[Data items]
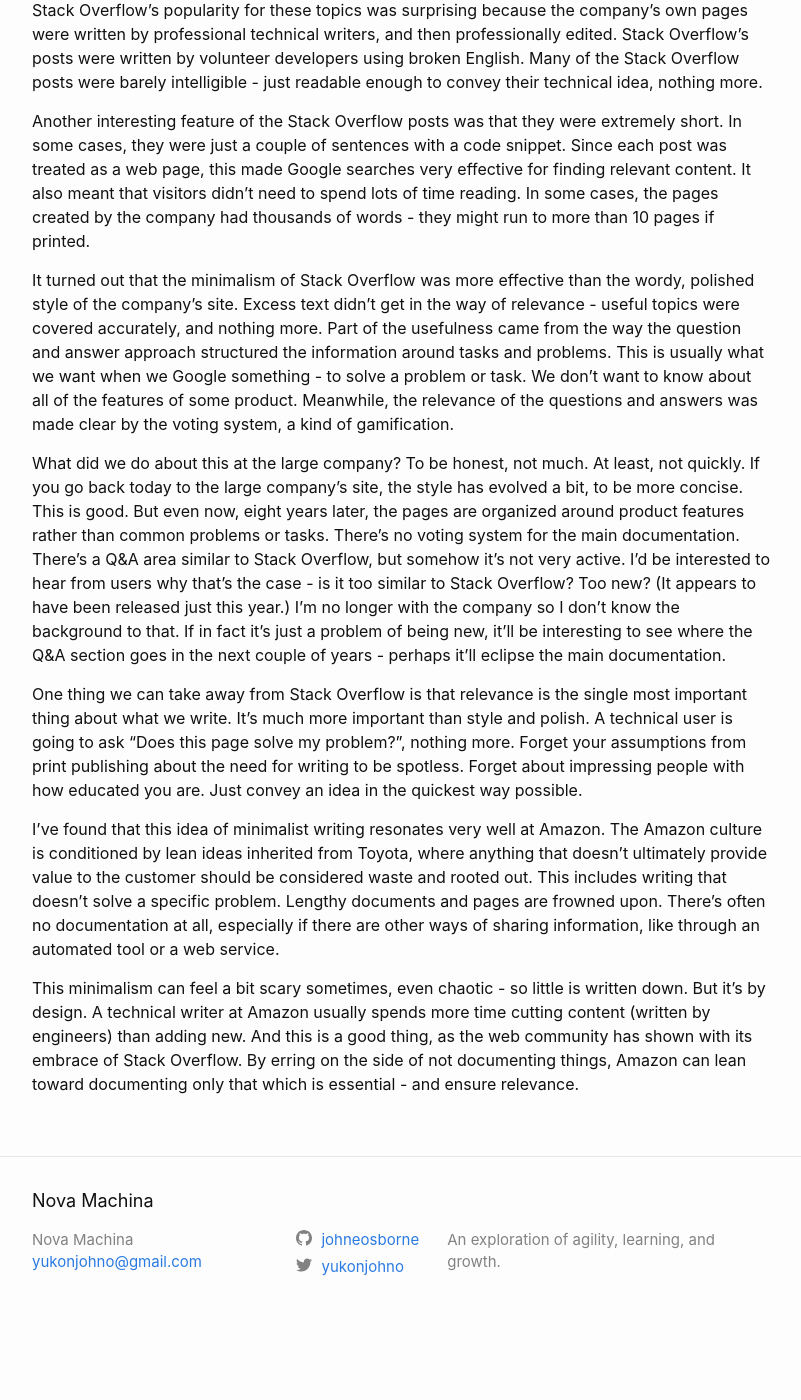
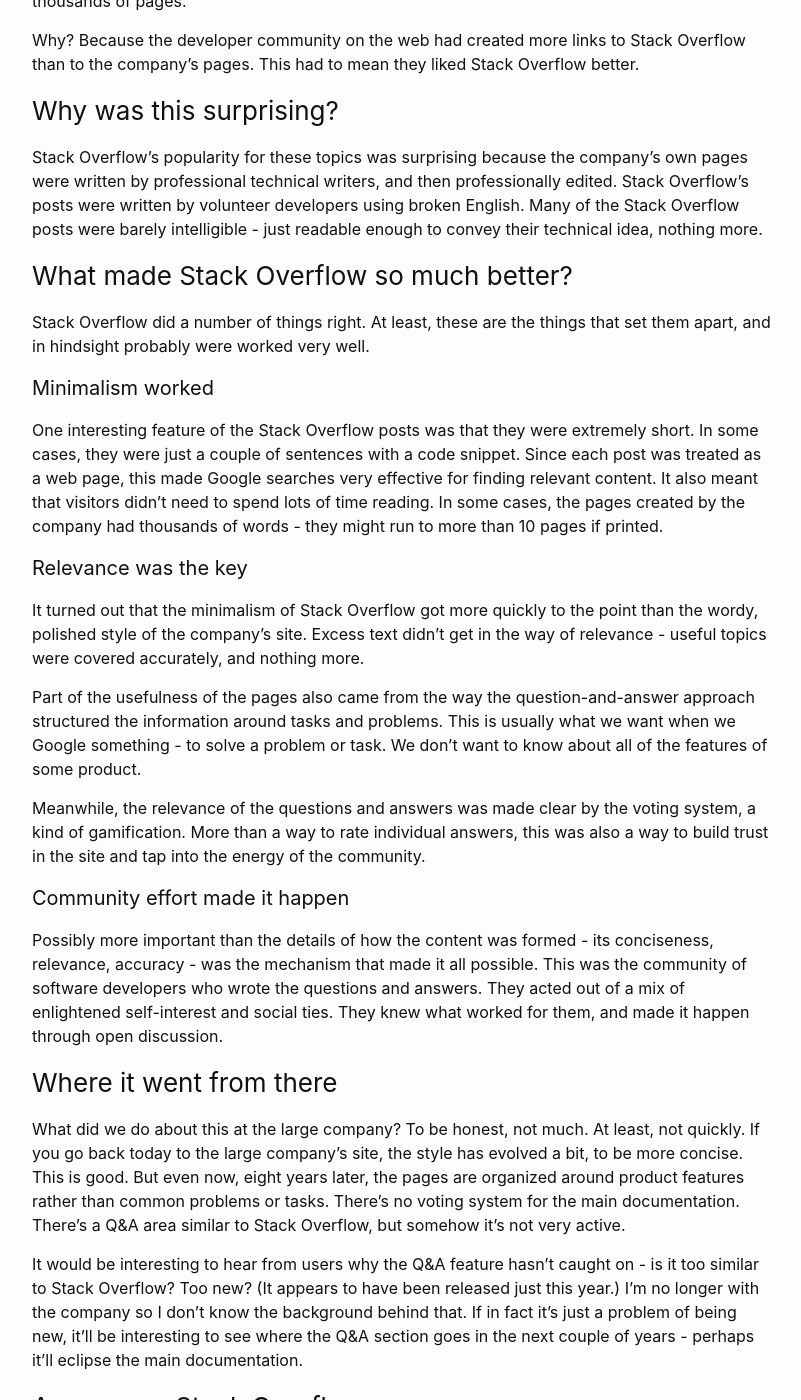
Before and after one commit to johneosborne/johneosborne.github.io, a Jekyll site: the page relevance/2020/12/18/stack-overflow-relevance.html, which Jekyll copies as it is, in a window 1280 px wide and 1400 px high, scrolled down 1076 px. Shown: the whole window, without its empty margins (238-1039 px from the left). Built offline with Jekyll 4.4.1, drawn with Linux system fonts in a browser that asks for light colours; before the commit the page ends 2415 px from its top, so only the background shows below that; some of the changed text lies outside the part shown.

Commit message:
added headings and content
Expanded on the community aspect

```diff
--- a/relevance/2020/12/18/stack-overflow-relevance.html
+++ b/relevance/2020/12/18/stack-overflow-relevance.html
@@ -51,23 +51,61 @@
 
 <!--more-->
 
-<p><img src="/images/stack-overflow.png" alt="Stack Overflow dominates" /></p>
+<p><img src="/images/stack-overflow.png" alt="Stack Overflow wins" /></p>
 
-<p>Back when data flowed from Google like lemonade from Rock Candy Mountain (before 2012), this large company was able to track the performance of it’s pages for specific terms that the pages were about. A team of us were also able to track the performance of competitors’ pages for the same terms. What we found was surprising: the top performer for the majority of terms was <a href="https://stackoverflow.com/">Stack Overflow</a>. The second most popular site was Wikipedia, and the company’s own pages usually didn’t rank on the first page of search results at all. This meant that when people searched for terms on Google that were related to the company’s pages, the top search results were dominated by Stack Overflow. This pattern held true across hundreds of search terms and tens of thousands of pages. Why? Because the developer community on the web had created more links to Stack Overflow than to the company’s pages, because they liked Stack Overflow better.</p>
+<h3 id="a-discovery">A discovery</h3>
+
+<p>Back when data flowed from Google like lemonade from Rock Candy Mountain (before 2012), this large company was able to track the performance of it’s pages for specific terms that the pages were about. A team of us were also able to track the performance of competitors’ pages for the same terms. What we found was surprising: the top performer for the majority of terms was <a href="https://stackoverflow.com/">Stack Overflow</a>. The second most popular site was Wikipedia, and the company’s own pages usually didn’t rank on the first page of search results at all. This meant that when people searched for terms on Google that were related to the company’s pages, the top search results were dominated by Stack Overflow. This pattern held true across hundreds of search terms and tens of thousands of pages.</p>
+
+<p>Why? Because the developer community on the web had created more links to Stack Overflow than to the company’s pages. This had to mean they liked Stack Overflow better.</p>
+
+<h3 id="why-was-this-surprising">Why was this surprising?</h3>
 
 <p>Stack Overflow’s popularity for these topics was surprising because the company’s own pages were written by professional technical writers, and then professionally edited. Stack Overflow’s posts were written by volunteer developers using broken English. Many of the Stack Overflow posts were barely intelligible - just readable enough to convey their technical idea, nothing more.</p>
 
-<p>Another interesting feature of the Stack Overflow posts was that they were extremely short. In some cases, they were just a couple of sentences with a code snippet. Since each post was treated as a web page, this made Google searches very effective for finding relevant content. It also meant that visitors didn’t need to spend lots of time reading. In some cases, the pages created by the company had thousands of words - they might run to more than 10 pages if  printed.</p>
+<h3 id="what-made-stack-overflow-so-much-better">What made Stack Overflow so much better?</h3>
 
-<p>It turned out that the minimalism of Stack Overflow was more effective than the wordy, polished style of the company’s site. Excess text didn’t get in the way of relevance - useful topics were covered accurately, and nothing more. Part of the usefulness came from the way the question and answer approach structured the information around tasks and problems. This is usually what we want when we Google something - to solve a problem or task. We don’t want to know about all of the features of some product. Meanwhile, the relevance of the questions and answers was made clear by the voting system, a kind of gamification.</p>
+<p>Stack Overflow did a number of things right. At least, these are the things that set them apart, and in hindsight probably were worked very well.</p>
 
-<p>What did we do about this at the large company? To be honest, not much. At least, not quickly. If you go back today to the large company’s site, the style has evolved a bit, to be more concise. This is good. But even now, eight years later, the pages are organized around product features rather than common problems or tasks. There’s no voting system for the main documentation. There’s a Q&amp;A area similar to Stack Overflow, but somehow it’s not very active. I’d be interested to hear from users why that’s the case - is it too similar to Stack Overflow? Too new? (It appears to have been released just this year.) I’m no longer with the company so I don’t know the background to that. If in fact it’s just a problem of being new, it’ll be interesting to see where the Q&amp;A section goes in the next couple of years - perhaps it’ll eclipse the main documentation.</p>
+<h4 id="minimalism-worked">Minimalism worked</h4>
+
+<p>One interesting feature of the Stack Overflow posts was that they were extremely short. In some cases, they were just a couple of sentences with a code snippet. Since each post was treated as a web page, this made Google searches very effective for finding relevant content. It also meant that visitors didn’t need to spend lots of time reading. In some cases, the pages created by the company had thousands of words - they might run to more than 10 pages if printed.</p>
+
+<h4 id="relevance-was-the-key">Relevance was the key</h4>
+
+<p>It turned out that the minimalism of Stack Overflow got more quickly to the point than the wordy, polished style of the company’s site. Excess text didn’t get in the way of relevance - useful topics were covered accurately, and nothing more.</p>
+
+<p>Part of the usefulness of the pages also came from the way the question-and-answer approach structured the information around tasks and problems. This is usually what we want when we Google something - to solve a problem or task. We don’t want to know about all of the features of some product.</p>
+
+<p>Meanwhile, the relevance of the questions and answers was made clear by the voting system, a kind of gamification. More than a way to rate individual answers, this was also a way to build trust in the site and tap into the energy of the community.</p>
+
+<h4 id="community-effort-made-it-happen">Community effort made it happen</h4>
+
+<p>Possibly more important than the details of how the content was formed - its conciseness, relevance, accuracy - was the mechanism that made it all possible. This was the community of software developers who wrote the questions and answers. They acted out of a mix of enlightened self-interest and social ties. They knew what worked for them, and made it happen through open discussion.</p>
+
+<h3 id="where-it-went-from-there">Where it went from there</h3>
+
+<p>What did we do about this at the large company? To be honest, not much. At least, not quickly. If you go back today to the large company’s site, the style has evolved a bit, to be more concise. This is good. But even now, eight years later, the pages are organized around product features rather than common problems or tasks. There’s no voting system for the main documentation. There’s a Q&amp;A area similar to Stack Overflow, but somehow it’s not very active.</p>
+
+<p>It would be interesting to hear from users why the Q&amp;A feature hasn’t caught on - is it too similar to Stack Overflow? Too new? (It appears to have been released just this year.) I’m no longer with the company so I don’t know the background behind that. If in fact it’s just a problem of being new, it’ll be interesting to see where the Q&amp;A section goes in the next couple of years - perhaps it’ll eclipse the main documentation.</p>
+
+<h3 id="amazon-vs-stack-overflow">Amazon vs Stack Overflow</h3>
 
 <p>One thing we can take away from Stack Overflow is that relevance is the single most important thing about what we write. It’s much more important than style and polish. A technical user is going to ask “Does this page solve my problem?”, nothing more. Forget your assumptions from print publishing about the need for writing to be spotless. Forget about impressing people with how educated you are. Just convey an idea in the quickest way possible.</p>
 
+<h4 id="lean--minimalist">Lean = minimalist</h4>
+
 <p>I’ve found that this idea of minimalist writing resonates very well at Amazon. The Amazon culture is conditioned by lean ideas inherited from Toyota, where anything that doesn’t ultimately provide value to the customer should be considered waste and rooted out. This includes writing that doesn’t solve a specific problem. Lengthy documents and pages are frowned upon. There’s often no documentation at all, especially if there are other ways of sharing information, like through an automated tool or a web service.</p>
 
-<p>This minimalism can feel a bit scary sometimes, even chaotic - so little is written down. But it’s by design. A technical writer at Amazon usually spends more time cutting content (written by engineers) than adding new. And this is a good thing, as the web community has shown with its embrace of Stack Overflow. By erring on the side of not documenting things, Amazon can lean toward documenting only that which is essential - and ensure relevance.</p>
+<p>This minimalism can feel a bit scary sometimes, even chaotic - so little is written down. But it’s by design. A technical writer at Amazon often spends more time cutting content (written by engineers) than adding new. And this is a good thing, as the web community has shown with its embrace of Stack Overflow. By erring on the side of not documenting things, Amazon can document only that which is essential - and ensure relevance.</p>
+
+<h4 id="open--community-effort">Open = community effort</h4>
+
+<p>Major internal platforms at Amazon are as open as Stack Overflow to collaboration. Everyone shares an enormous wiki with millions of pages, and nearly all of those pages can be commented and edited by anyone in the company who sees a need for a correction.</p>
+
+<p>Amazon also has an internal question and answer platform that  works much like Stack Overflow. It has the openness of the wiki, and includes the same sort of gamification and focus on problem solving.</p>
+
+<p>Overall, Amazon has fully embraced the Stack Overflow model - relevance made possible by being open to the broadest possible community of contributors.</p>
 
 
   </div><a class="u-url" href="/relevance/2020/12/18/stack-overflow-relevance.html" hidden></a>
```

▶ **About this exercise**
Each line above that contains the word "answers" should be copied.

▶ **Answer space**
-<p>It turned out that the minimalism of Stack Overflow was more effective than the wordy, polished style of the company’s site. Excess text didn’t get in the way of relevance - useful topics were covered accurately, and nothing more. Part of the usefulness came from the way the question and answer approach structured the information around tasks and problems. This is usually what we want when we Google something - to solve a problem or task. We don’t want to know about all of the features of some product. Meanwhile, the relevance of the questions and answers was made clear by the voting system, a kind of gamification.</p>
+<p>Meanwhile, the relevance of the questions and answers was made clear by the voting system, a kind of gamification. More than a way to rate individual answers, this was also a way to build trust in the site and tap into the energy of the community.</p>
+<p>Possibly more important than the details of how the content was formed - its conciseness, relevance, accuracy - was the mechanism that made it all possible. This was the community of software developers who wrote the questions and answers. They acted out of a mix of enlightened self-interest and social ties. They knew what worked for them, and made it happen through open discussion.</p>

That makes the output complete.